The Great War was notorious for many things, and one of the most prominent among them was the use of gas warfare. Herein is explained the main gas weapons used in direct violation of the Hague Convention, their effects, and the reason they were not used much after the War.
While not as commonly represented in exciting sets of stereoviews, photographs and newsreels from the front - or any media really, standing around and shooting the breeze was as much a part of Great War life as ducking for cover during a bombardment or hastily fitting a gas mask. These were men at war, but foremost, they were men living their lives.

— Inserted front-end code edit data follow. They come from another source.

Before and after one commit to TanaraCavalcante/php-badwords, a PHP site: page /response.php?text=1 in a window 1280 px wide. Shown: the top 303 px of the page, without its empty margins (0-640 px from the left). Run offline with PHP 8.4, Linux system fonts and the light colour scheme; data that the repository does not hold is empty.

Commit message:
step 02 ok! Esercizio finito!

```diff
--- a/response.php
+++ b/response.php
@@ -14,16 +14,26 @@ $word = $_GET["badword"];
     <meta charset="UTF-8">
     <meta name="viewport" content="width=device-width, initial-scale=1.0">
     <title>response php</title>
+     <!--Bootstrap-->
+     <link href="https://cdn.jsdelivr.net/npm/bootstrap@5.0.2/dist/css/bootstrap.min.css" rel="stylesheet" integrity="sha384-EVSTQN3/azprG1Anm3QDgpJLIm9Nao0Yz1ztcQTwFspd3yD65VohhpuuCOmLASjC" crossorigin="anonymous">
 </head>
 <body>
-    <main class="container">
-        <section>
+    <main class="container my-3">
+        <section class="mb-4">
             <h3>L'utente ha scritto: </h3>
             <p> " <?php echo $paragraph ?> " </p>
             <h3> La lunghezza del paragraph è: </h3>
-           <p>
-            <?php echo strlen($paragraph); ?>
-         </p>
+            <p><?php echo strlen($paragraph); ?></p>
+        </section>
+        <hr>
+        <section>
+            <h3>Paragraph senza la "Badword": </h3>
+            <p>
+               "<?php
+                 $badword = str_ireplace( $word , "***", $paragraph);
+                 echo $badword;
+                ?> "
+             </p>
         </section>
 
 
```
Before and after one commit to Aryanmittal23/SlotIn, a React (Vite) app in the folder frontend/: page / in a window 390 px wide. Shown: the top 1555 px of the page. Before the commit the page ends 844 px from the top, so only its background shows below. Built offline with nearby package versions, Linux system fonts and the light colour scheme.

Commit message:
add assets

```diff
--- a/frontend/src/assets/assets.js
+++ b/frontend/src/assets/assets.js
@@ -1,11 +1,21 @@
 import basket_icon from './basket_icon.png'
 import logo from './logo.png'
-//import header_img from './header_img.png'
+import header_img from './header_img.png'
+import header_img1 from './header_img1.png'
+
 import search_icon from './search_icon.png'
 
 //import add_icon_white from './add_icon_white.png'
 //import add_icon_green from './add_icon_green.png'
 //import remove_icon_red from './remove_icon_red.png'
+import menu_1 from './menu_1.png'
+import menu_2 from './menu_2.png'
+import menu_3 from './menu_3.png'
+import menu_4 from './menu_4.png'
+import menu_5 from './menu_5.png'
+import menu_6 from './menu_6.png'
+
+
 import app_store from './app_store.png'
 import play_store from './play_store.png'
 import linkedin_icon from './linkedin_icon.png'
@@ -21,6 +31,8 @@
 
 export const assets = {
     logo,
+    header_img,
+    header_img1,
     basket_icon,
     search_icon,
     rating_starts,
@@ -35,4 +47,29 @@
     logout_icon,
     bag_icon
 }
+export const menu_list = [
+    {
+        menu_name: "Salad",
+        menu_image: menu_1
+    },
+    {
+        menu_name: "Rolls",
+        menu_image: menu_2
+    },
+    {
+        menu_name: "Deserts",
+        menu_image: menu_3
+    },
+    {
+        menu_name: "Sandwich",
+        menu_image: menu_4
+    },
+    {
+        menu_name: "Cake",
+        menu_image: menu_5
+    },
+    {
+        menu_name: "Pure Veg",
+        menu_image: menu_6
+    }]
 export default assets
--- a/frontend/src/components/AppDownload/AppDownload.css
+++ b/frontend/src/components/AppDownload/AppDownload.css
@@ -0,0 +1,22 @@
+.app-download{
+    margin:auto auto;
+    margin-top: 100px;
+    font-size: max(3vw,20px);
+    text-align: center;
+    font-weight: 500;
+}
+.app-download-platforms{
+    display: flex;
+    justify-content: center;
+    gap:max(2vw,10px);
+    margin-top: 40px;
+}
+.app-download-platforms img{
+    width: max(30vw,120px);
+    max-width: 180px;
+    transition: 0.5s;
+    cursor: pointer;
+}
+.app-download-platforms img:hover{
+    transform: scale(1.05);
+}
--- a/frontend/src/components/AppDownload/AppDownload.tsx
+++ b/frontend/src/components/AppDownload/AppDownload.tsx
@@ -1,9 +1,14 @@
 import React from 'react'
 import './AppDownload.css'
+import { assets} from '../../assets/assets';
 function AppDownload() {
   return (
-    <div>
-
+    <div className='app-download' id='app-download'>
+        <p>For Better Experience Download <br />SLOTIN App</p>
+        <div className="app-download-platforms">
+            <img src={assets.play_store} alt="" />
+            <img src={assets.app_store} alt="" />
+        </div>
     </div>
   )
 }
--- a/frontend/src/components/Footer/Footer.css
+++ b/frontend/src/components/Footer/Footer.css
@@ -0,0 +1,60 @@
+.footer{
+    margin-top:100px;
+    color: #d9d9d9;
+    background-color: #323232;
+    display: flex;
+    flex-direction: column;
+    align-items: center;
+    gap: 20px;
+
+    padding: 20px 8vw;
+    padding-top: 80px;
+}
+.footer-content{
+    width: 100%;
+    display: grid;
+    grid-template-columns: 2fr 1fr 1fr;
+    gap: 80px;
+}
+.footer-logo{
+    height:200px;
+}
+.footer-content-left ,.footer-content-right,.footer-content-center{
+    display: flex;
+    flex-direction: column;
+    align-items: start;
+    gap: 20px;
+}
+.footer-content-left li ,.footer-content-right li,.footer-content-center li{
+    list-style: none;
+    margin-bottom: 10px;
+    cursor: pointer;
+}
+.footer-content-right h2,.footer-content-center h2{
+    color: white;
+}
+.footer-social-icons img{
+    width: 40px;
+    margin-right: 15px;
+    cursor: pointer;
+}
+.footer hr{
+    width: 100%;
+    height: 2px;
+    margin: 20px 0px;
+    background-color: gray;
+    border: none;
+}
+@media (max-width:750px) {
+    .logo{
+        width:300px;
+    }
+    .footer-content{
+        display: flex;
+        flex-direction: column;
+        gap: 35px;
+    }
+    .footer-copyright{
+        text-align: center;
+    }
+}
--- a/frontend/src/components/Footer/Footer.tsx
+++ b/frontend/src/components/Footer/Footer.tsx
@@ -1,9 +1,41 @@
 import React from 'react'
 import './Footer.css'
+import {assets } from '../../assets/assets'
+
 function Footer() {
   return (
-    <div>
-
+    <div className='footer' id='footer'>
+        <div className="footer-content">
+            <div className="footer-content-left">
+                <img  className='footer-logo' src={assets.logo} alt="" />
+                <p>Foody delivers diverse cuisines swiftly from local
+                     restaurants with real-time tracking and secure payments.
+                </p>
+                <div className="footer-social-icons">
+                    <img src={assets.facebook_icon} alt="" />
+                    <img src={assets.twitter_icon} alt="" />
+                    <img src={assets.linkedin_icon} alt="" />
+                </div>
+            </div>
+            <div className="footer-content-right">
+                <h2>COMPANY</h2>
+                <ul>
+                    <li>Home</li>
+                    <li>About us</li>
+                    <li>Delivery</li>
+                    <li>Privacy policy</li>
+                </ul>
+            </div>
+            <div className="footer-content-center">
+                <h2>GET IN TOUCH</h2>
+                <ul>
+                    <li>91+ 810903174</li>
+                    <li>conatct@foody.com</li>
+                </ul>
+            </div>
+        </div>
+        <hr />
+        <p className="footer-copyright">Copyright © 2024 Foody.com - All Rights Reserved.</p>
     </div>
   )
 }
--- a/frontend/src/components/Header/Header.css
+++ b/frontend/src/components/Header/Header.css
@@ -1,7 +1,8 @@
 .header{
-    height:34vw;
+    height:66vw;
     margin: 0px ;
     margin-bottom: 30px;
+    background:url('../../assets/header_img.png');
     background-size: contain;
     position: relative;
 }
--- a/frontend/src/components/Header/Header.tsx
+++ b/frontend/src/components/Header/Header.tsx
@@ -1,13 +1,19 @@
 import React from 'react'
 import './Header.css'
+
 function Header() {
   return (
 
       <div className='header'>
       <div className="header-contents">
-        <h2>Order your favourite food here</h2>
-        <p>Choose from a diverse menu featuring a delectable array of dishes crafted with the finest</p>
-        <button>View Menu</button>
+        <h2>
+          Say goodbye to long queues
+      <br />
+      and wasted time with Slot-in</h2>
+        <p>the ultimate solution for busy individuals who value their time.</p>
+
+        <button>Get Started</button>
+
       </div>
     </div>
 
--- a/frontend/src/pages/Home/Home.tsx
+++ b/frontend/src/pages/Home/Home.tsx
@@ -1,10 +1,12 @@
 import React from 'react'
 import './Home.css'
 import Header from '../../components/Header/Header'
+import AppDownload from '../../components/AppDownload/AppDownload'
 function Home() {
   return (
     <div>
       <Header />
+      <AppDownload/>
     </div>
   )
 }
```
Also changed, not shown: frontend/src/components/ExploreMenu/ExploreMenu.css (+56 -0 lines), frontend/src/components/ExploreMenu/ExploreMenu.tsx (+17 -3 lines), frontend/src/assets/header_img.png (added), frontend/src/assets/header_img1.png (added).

Dr. Fasser's collection came with a twine-bound set of 8 slides marked "Rheims", a common alternate spelling of Reims. But given what's on the slides, he couldn't have made them all himself - so we must examine the evidence to try to suss out whether Fasser ever did photograph Reims.
One of the items in Andrew O. Fasser's collection of stereo slides is a box, which originally held Verascope Richard 6x13 diapositives, simply marked "Belgium". Inside are 16 slides of Great War devastation; the best 8 are examined.
In which Wilfred Owen's poem is paired with and analyzed beside one of the images from the A. O. Fasser Collection.
The Tranchée des Baïonnettes - where 21 men of the 137th Infantry's 3 Company were supposedly buried alive, with only their bayonets poking out above the earth - was photographed after it was excavated during the planning phases of the 1920 monument built on the site.
French soldiers passed the interminably long days, weeks, and months in the trenches in numerous ways. One of these ways was by playing the card game Manille.